Read an essay from author April Stevens

Frances Pauley, Forest Bather

A few years ago I was sitting here, in my little office overlooking the diner. At the time I was working on my third novel (my second one was sleeping in a nearby drawer) and frankly it was going badly. I was stuck and I’d been stuck for weeks.

That day, in an attempt to take the pressure off, I decided to write something, anything, ‘on the side’. I closed my lap-top, took out a nice clean piece of paper and I found myself writing “Unlike her sister, Figgrotten went right outside after school and climbed the rocks behind their house and looked for things. Mostly birds, but bugs and different stones too.” And as soon as I wrote it something loosened inside and suddenly, seemingly out of the blue, this eleven year old girl was talking to me and I was writing down what she had to say. Her name was Figgrotten. And she, like myself, loved the outdoors.

Writing is weird that way. Too much pressure and it can really go badly. It’s like trying to grab a hold of a wild cat. It’s better to come at the thing gently and a little off to the side, all while whistling under your breath as if it’s no big deal. And for me, it works better if I write from someplace inside myself that isn’t quite my brain but more towards the heart. Figgrotten felt closer to my heart than the other novel I was working on. A girl who needed to be out of in the air. I knew her. Back when I was twenty nine, the agent who wanted to take on my first novel asked me, “So where did you come from, anyway?” My hands were shaking and I’d broken into a sweat that was prickling my back. I was sitting in her mid-town Manhattan office and all I knew was that I was out of my element. I remember looking up and telling her I went to Bennington College. But what had flashed through my head when she asked was a particular stand of pine trees. The real answer, had I had the courage to be myself, should have been, ‘I came from the woods’.

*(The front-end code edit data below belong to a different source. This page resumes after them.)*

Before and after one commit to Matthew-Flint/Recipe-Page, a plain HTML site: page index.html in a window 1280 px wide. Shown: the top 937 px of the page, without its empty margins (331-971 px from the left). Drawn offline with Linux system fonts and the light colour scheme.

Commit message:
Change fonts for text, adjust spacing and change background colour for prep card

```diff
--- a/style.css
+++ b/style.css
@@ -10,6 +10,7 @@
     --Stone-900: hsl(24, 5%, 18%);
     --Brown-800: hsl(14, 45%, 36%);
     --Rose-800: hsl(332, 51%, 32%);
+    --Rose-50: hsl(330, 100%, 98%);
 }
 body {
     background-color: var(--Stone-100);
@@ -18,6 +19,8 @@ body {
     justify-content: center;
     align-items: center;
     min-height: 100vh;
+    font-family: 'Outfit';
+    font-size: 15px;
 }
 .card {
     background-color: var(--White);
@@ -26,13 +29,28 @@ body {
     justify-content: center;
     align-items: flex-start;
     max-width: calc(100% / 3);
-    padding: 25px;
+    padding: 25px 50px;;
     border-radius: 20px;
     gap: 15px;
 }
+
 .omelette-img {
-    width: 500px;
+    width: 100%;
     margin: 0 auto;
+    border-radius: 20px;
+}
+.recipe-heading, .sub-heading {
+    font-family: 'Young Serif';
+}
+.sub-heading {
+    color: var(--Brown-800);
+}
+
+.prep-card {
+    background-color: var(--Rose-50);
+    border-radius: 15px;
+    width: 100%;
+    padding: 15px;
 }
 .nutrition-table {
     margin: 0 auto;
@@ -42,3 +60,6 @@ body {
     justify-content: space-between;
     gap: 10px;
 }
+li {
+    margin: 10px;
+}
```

My childhood had been untethered and wild. Which was interesting in some ways. And not perfect in others. My house with three older siblings was not a refuge. It wasn’t peaceful. But the woods around the house were. I knew the old walls, the two different streams, the gentle dips and rises in the land, the little hidden pond where it seemed all the birds gathered and made a chattering racket in the mornings. As a kid I’d sprint through it all. As a teenager I mostly sat brooding under a stand of pines where it was dry and soft and especially peaceful. I’d never heard of Forest Bathing until I saw an article about it this past winter. If you don’t know, Forest Bathing is the English translation of the Japanese practice call shinrin-yoku, which means being out in the woods and observing through all our senses. It’s a soaking in of the natural world. Which, not surprisingly, the studies prove is good for your health and your mind. Your blood pressure drops, your anxiety disappears, and your depression lifts, to name a few benefits.

Yes, well, that is what I did when I was young. I used the woods to soothe myself. And then, years later, I wrote about a girl named Figgrotten who, as it turned out, is a forest bather as well. She sits out on the rocks behind her house and like her hero, Margaret Mead, she becomes a deep observer. She observes the weather, the insects around her, and of course the crows above her. She even learns to hone her watching skills by closing her eyes and listening deeply. When I wrote the book my own kids were teenagers and like every other teenager they were being barraged by their pinging cell phones and by the news that was everywhere they turned. Like most other parents, I had been struggling to allow them the peace that I knew they needed. This felt at times nearly impossible. However, there was one sure way to make it happen. All I had to do was get them outside. Once they were out for a while, I could see it in their eyes. They were in a better place. They were calmer and their minds had wandered the way minds should wander and they were more themselves.

Writing fiction is weird but it’s not magical. What comes out doesn’t come from the air. With any luck it comes from somewhere near the heart. It comes from what we’re made of and from what we’ve gathered along the way. Figgrotten appeared that day in my office, talking into my ear so clearly that in some ways she wrote the book for and now that I have a little distance, I see that she was a concoction that had formed ‘on the side’ while I was struggling to write the other book. She was partly me out under the pines, but she was also a kind of conviction I hardly knew I had. A belief that what we all need is to just sit under a tree more often, look around and do nothing more.


Eleven-year-old Frances is an observer of both nature and people, just like her idol, the anthropologist Margaret Mead. She spends most of her time up on the rocks behind her house in her “rock world,” as Alvin, her kindhearted and well-read school bus driver, calls it. It’s the one place where Frances can truly be herself, and where she doesn’t have to think about her older sister, Christinia, who is growing up and changing in ways that Frances can’t understand.

But when the unimaginable happens, Frances slowly discovers that perhaps the world outside her rugged, hidden paradise isn’t so bad after all, and that maybe–just maybe–she can find connection and camaraderie with the people who have surrounded her all along.

Original, accessible, and deeply affecting, April Stevens’s middle-grade debut about an unforgettable girl and an unlikely friendship will steal your heart.

Random House Teachers and Librarians